Last Thursday we got together and mused over the question what role does ritual play in your faith/spirituality? It was a smaller group of us than usual but wow did we cover a lot of bases.
Firstly we asked: what is ritual? Someone offered “it is something that you have incorporated into your life that you find important”. Good start, seems straight-forward. And then we started fleshing it out. Almost immediately, the discussion turned to all of the ways ritual can be used to exclude people and establish a hierarchy of devotion, purity, citizenship, anything. Is she holding her hands appropriately as she prays? Wearing the appropriate clothing? Does he prepare the food properly? Is this person the appropriate gender for this role? People shared experiences of being made to feel less-than by their (often religious) community, how their experience affected their sense of belonging, and how that impacted their ability to practice their faith and connect spiritually. Unfortunately, that could have been an entire evening’s discussion on its own.

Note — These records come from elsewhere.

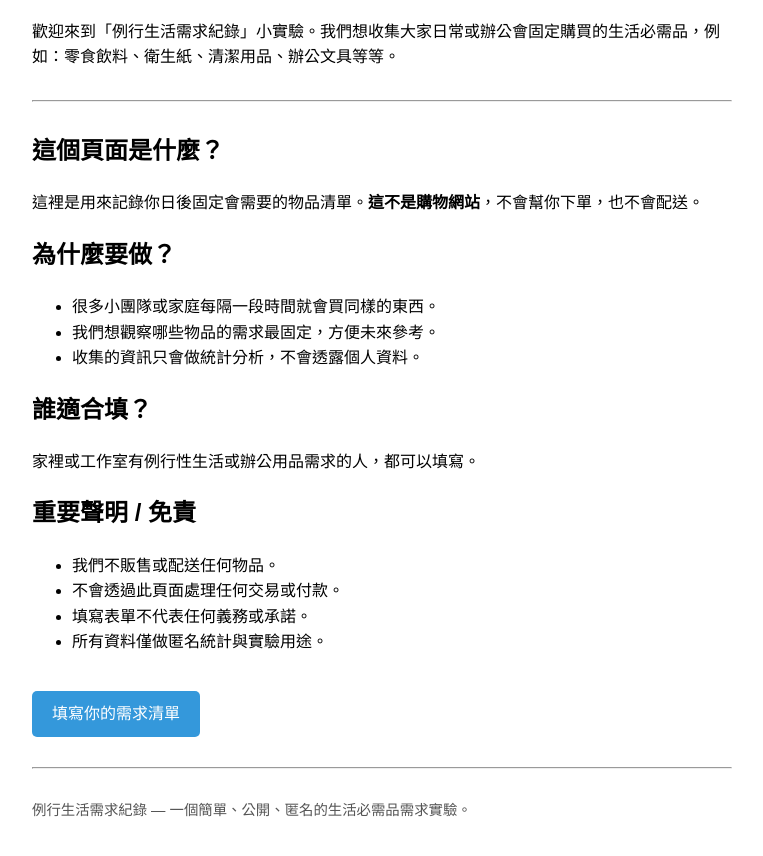
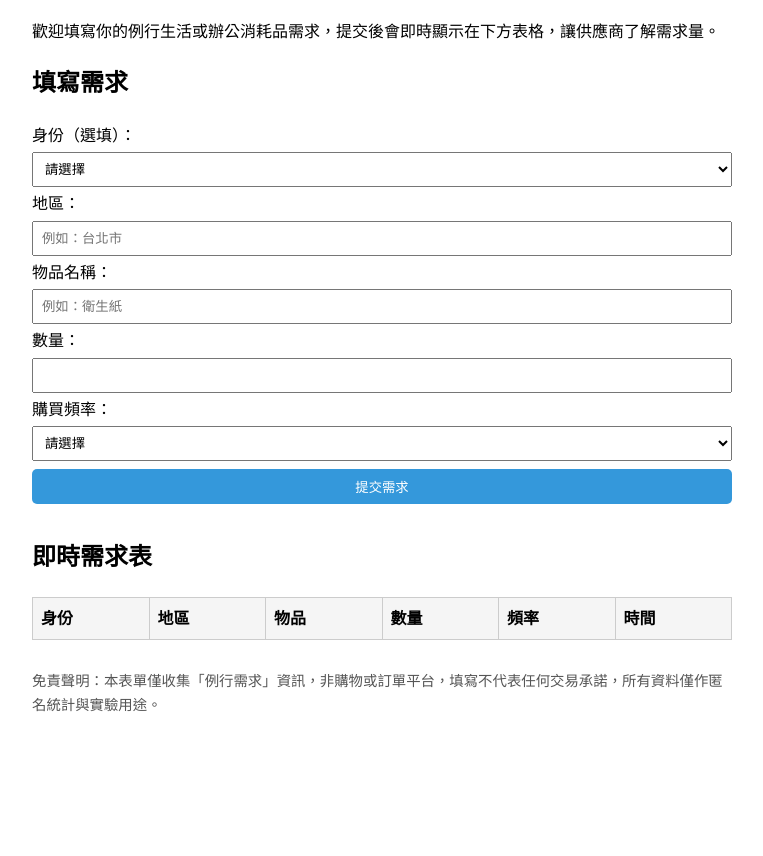
Before and after one commit to routine-demand/routine-demand, a plain HTML site: page index.html in a window 1280 px wide. Shown: the part 94-950 px from the top of the page, without its empty margins (258-1021 px from the left). After the commit the page ends 851 px from the top, so only its background shows below. Drawn offline with nearby package versions, Linux system fonts and the light colour scheme; no server answers.

Commit message:
Update index.html

```diff
--- a/index.html
+++ b/index.html
@@ -4,55 +4,105 @@
 <meta charset="UTF-8">
 <meta name="viewport" content="width=device-width, initial-scale=1.0">
 <title>例行生活需求紀錄</title>
+<script src="https://cdn.jsdelivr.net/npm/papaparse@5.4.1/papaparse.min.js"></script>
 <style>
 body { font-family: Arial, sans-serif; max-width: 700px; margin: 40px auto; line-height: 1.6; padding: 0 20px; }
 h1 { color: #2c3e50; }
-    a.button {
-      display: inline-block;
-      padding: 10px 20px;
-      margin-top: 20px;
-      background-color: #3498db;
-      color: white;
-      text-decoration: none;
-      border-radius: 5px;
-    }
-    a.button:hover { background-color: #2980b9; }
-    hr { margin: 30px 0; }
+a.button { display:inline-block; padding:10px 20px; background:#3498db; color:white; text-decoration:none; border-radius:5px; }
+a.button:hover { background:#2980b9; }
+form { margin-top:20px; margin-bottom:30px; }
+input, select, textarea, button { width: 100%; padding:8px; margin:4px 0; box-sizing:border-box; }
+button { background:#3498db; color:white; border:none; border-radius:5px; cursor:pointer; }
+button:hover { background:#2980b9; }
+table { width:100%; border-collapse: collapse; margin-top:20px; }
+th, td { border:1px solid #ccc; padding:8px; text-align:left; }
+th { background:#f5f5f5; }
 </style>
 </head>
 <body>
 
 <h1>例行生活需求紀錄</h1>
-  <p>歡迎來到「例行生活需求紀錄」小實驗。我們想收集大家日常或辦公會固定購買的生活必需品，例如：零食飲料、衛生紙、清潔用品、辦公文具等等。</p>
+<p>歡迎填寫你的例行生活或辦公消耗品需求，提交後會即時顯示在下方表格，讓供應商了解需求量。</p>
 
-  <hr>
+<h2>填寫需求</h2>
+<form id="demandForm" target="_blank" action="https://docs.google.com/forms/d/e/你的GoogleFormID/formResponse" method="POST">
+  <label>身份（選填）：</label>
+  <select name="entry.123456" >
+    <option value="">請選擇</option>
+    <option>小型辦公室 / 工作室</option>
+    <option>家庭</option>
+    <option>其他</option>
+  </select>
 
-  <h2>這個頁面是什麼？</h2>
-  <p>這裡是用來記錄你日後固定會需要的物品清單。<strong>這不是購物網站</strong>，不會幫你下單，也不會配送。</p>
+  <label>地區：</label>
+  <input type="text" name="entry.234567" placeholder="例如：台北市">
 
-  <h2>為什麼要做？</h2>
-  <ul>
-    <li>很多小團隊或家庭每隔一段時間就會買同樣的東西。</li>
-    <li>我們想觀察哪些物品的需求最固定，方便未來參考。</li>
-    <li>收集的資訊只會做統計分析，不會透露個人資料。</li>
-  </ul>
+  <label>物品名稱：</label>
+  <input type="text" name="entry.345678" placeholder="例如：衛生紙" required>
 
-  <h2>誰適合填？</h2>
-  <p>家裡或工作室有例行性生活或辦公用品需求的人，都可以填寫。</p>
+  <label>數量：</label>
+  <input type="number" name="entry.456789" min="1" required>
 
-  <h2>重要聲明 / 免責</h2>
-  <ul>
-    <li>我們不販售或配送任何物品。</li>
-    <li>不會透過此頁面處理任何交易或付款。</li>
-    <li>填寫表單不代表任何義務或承諾。</li>
-    <li>所有資料僅做匿名統計與實驗用途。</li>
-  </ul>
+  <label>購買頻率：</label>
+  <select name="entry.567890" required>
+    <option value="">請選擇</option>
+    <option>每日</option>
+    <option>每週</option>
+    <option>每月</option>
+    <option>不固定</option>
+  </select>
 
-  <a class="button" href="你的GoogleForm連結" target="_blank">填寫你的需求清單</a>
+  <button type="submit">提交需求</button>
+</form>
 
-  <hr>
+<h2>即時需求表</h2>
+<table id="demandTable">
+<thead>
+<tr><th>身份</th><th>地區</th><th>物品</th><th>數量</th><th>頻率</th><th>時間</th></tr>
+</thead>
+<tbody></tbody>
+</table>
 
-  <p style="font-size:0.9em; color: #555;">例行生活需求紀錄 — 一個簡單、公開、匿名的生活必需品需求實驗。</p>
+<script>
+// 你的 Google Sheet CSV 連結
+const sheetCsvUrl = "你的GoogleSheet CSV連結";
+
+// 讀取 Google Sheet 資料並更新表格
+function loadSheet(){
+  Papa.parse(sheetCsvUrl, {
+    download: true,
+    header: true,
+    complete: function(results){
+      const tbody = document.querySelector("#demandTable tbody");
+      tbody.innerHTML = "";
+      results.data.forEach(row => {
+        if(row.物品){
+          const tr = document.createElement("tr");
+          tr.innerHTML = `
+            <td>${row.身份 || "-"}</td>
+            <td>${row.地區 || "-"}</td>
+            <td>${row.物品}</td>
+            <td>${row.數量}</td>
+            <td>${row.頻率}</td>
+            <td>${row.時間 || "-"}</td>
+          `;
+          tbody.appendChild(tr);
+        }
+      });
+    }
+  });
+}
+
+// 初次載入
+loadSheet();
+
+// 每 30 秒自動刷新表格
+setInterval(loadSheet, 30000);
+</script>
+
+<p style="font-size:0.9em; color: #555; margin-top:30px;">
+免責聲明：本表單僅收集「例行需求」資訊，非購物或訂單平台，填寫不代表任何交易承諾，所有資料僅作匿名統計與實驗用途。
+</p>
 
 </body>
 </html>
```
Lines whose indentation alone changed are shown as unchanged.
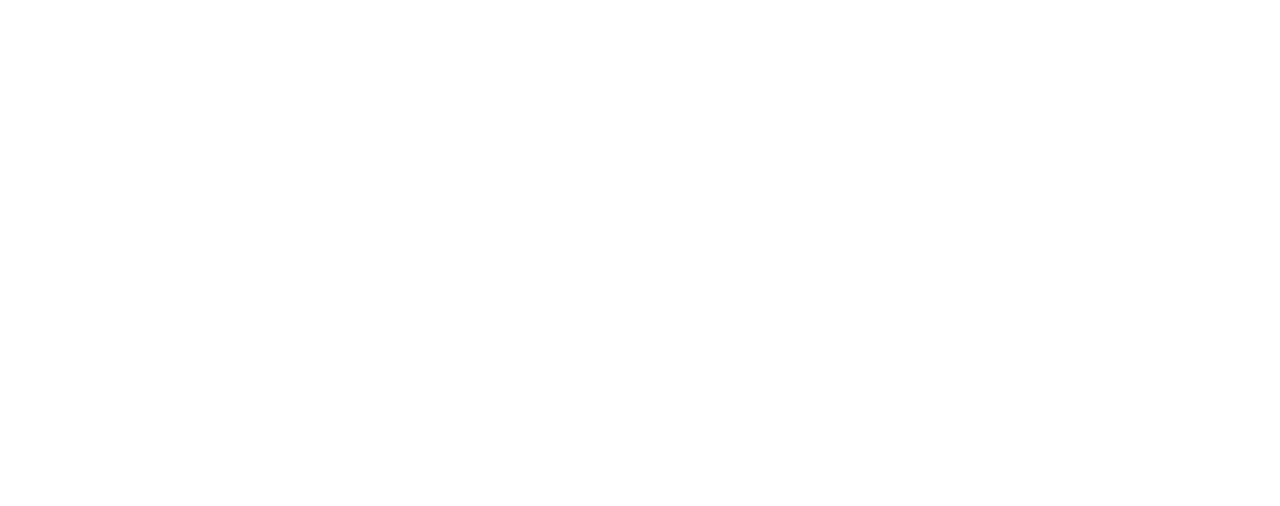
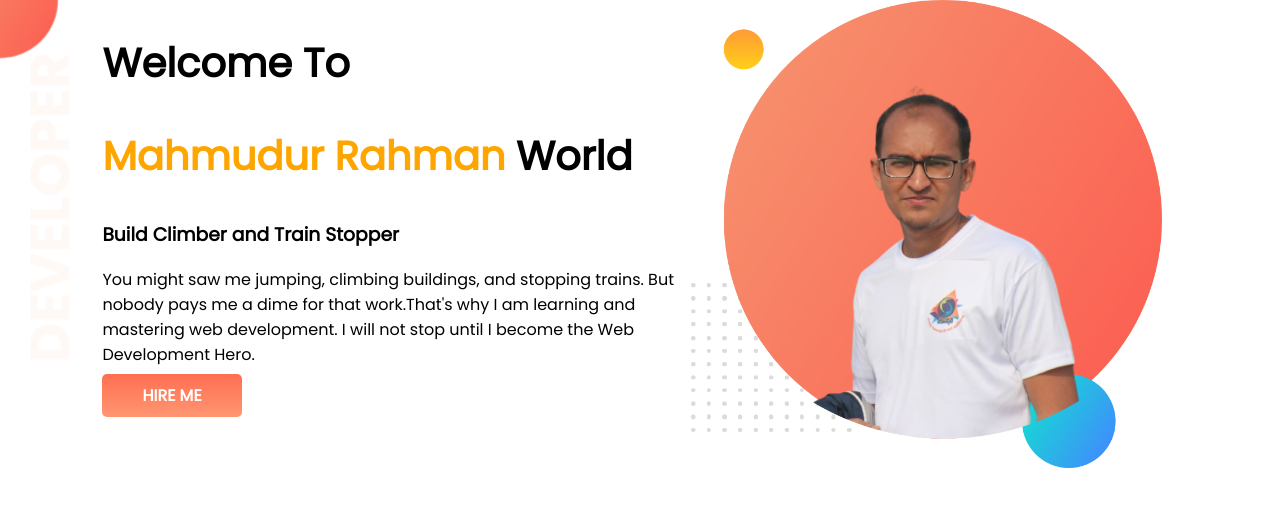
Before and after one commit to mahmudurbd/portfolio, a plain HTML site: page index.html in a window 1280 px wide. Drawn offline with Linux system fonts and the light colour scheme.

Commit message:
banner area added

```diff
--- a/index.html
+++ b/index.html
@@ -6,9 +6,29 @@
     <meta http-equiv="X-UA-Compatible" content="IE=edge">
     <meta name="viewport" content="width=device-width, initial-scale=1.0">
     <title>Rahman | Developer Portfolio</title>
+    <link rel="preconnect" href="https://fonts.googleapis.com">
+    <link rel="preconnect" href="https://fonts.gstatic.com" crossorigin>
+    <link href="https://fonts.googleapis.com/css2?family=Poppins&display=swap" rel="stylesheet">
     <link rel="stylesheet" href="style.css">
 </head>
-<section class="banner-area"></section>
+<!-- start of banner area -->
+<section class="banner-area">
+    <div class="banner-left">
+        <h1>Welcome To</h1>
+        <h1><span class="name-highlight">Mahmudur Rahman</span> World</h1>
+        <h3>Build Climber and Train Stopper</h3>
+        <p>You might saw me jumping, climbing buildings, and stopping trains. But nobody pays me a dime for that
+            work.That's
+            why I am learning and mastering web development. I will not stop until I become the Web Development Hero.
+        </p>
+        <a class="link-button" href="https://www.linkedin.com/in/smmahmudur/">Hire Me</a>
+    </div>
+
+    <div class="banner-right">
+        <img src="images/mahmudur-bg.png" alt="Mahmudur Picture">
+    </div>
+</section>
+<!-- end of banner area -->
 
 <body>
 
--- a/style.css
+++ b/style.css
@@ -0,0 +1,47 @@
+body {
+    margin: 0;
+    font-family: 'Poppins', sans-serif;
+}
+h1 {
+    font-size: 40px;
+}
+h2 {
+    font-size: 35px;
+}
+
+/* banner area */
+
+.banner-area {
+    background-image: url(images/top-banner.png);
+    background-repeat: no-repeat;
+    display: flex;
+    padding-left: 8%;
+}
+/* banner left */
+
+.banner-left {
+    width: 50%;
+}
+.name-highlight {
+    color: orange;
+}
+.link-button {
+    padding: 10px 40px;
+    background-image: linear-gradient(#FF6F51, #FF9672);
+    text-decoration: none;
+    text-transform: uppercase;
+    border-radius: 5px;
+    color: #fff;
+    font-weight: 700;
+}
+.link-button:hover {
+    background-image: linear-gradient(#FF9672,#FF6F51);
+}
+/* banner right */
+
+.banner-right {
+    width: 50%;
+}
+.banner-right img {
+    width: 80%;
+}
```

Obviously (from our perspective anyway) the ideal purpose of ritual is not to harm people, although as we discovered, practice can easily warp into something that does. So that begs the question, what good does ritual do? Ritual is an action that was initially at least based on some type of intention, but beyond that it can in practice be anything. It can run from the way you wash the dishes to an elaborate wedding ceremony. Ritual can be meditative, an act of self-discipline, and ingraining a form into your body memory can allow you to focus on your spiritual intentions with more of your being. It can allow us, as one person put it, ” to bring a moment of wonder, sacred, into our material, profane world.”
Ritual can also offer an important sense of identity and belonging. Family rituals, community rituals, whatever they are, they can give us a sense of who we are and where we fit. We have rituals for meeting people, offering hospitality, handling death and rites of passage…These things give us a sense of comfort in knowing what to do when, and the symbolism behind each ritual can bring depths of meaning to events in our lives.
Rituals can be communal or very personal, and as one person noted “they can make life feel empty if you don’t do it.” So it seems as though we are by nature (or something) ritualistic people, and ritual can serve many very useful purposes in our lives, both spiritually and practically. But we have also seen that without reflection on our actions and the intention behind the ritual, like so many other things in life, it can become a way to belittle, exclude, and otherwise harm people–intentionally or not.
We left things that evening with a question for all of you! In the comments section, let us know: What rituals are important to you in your life, and what influences you to engage in them?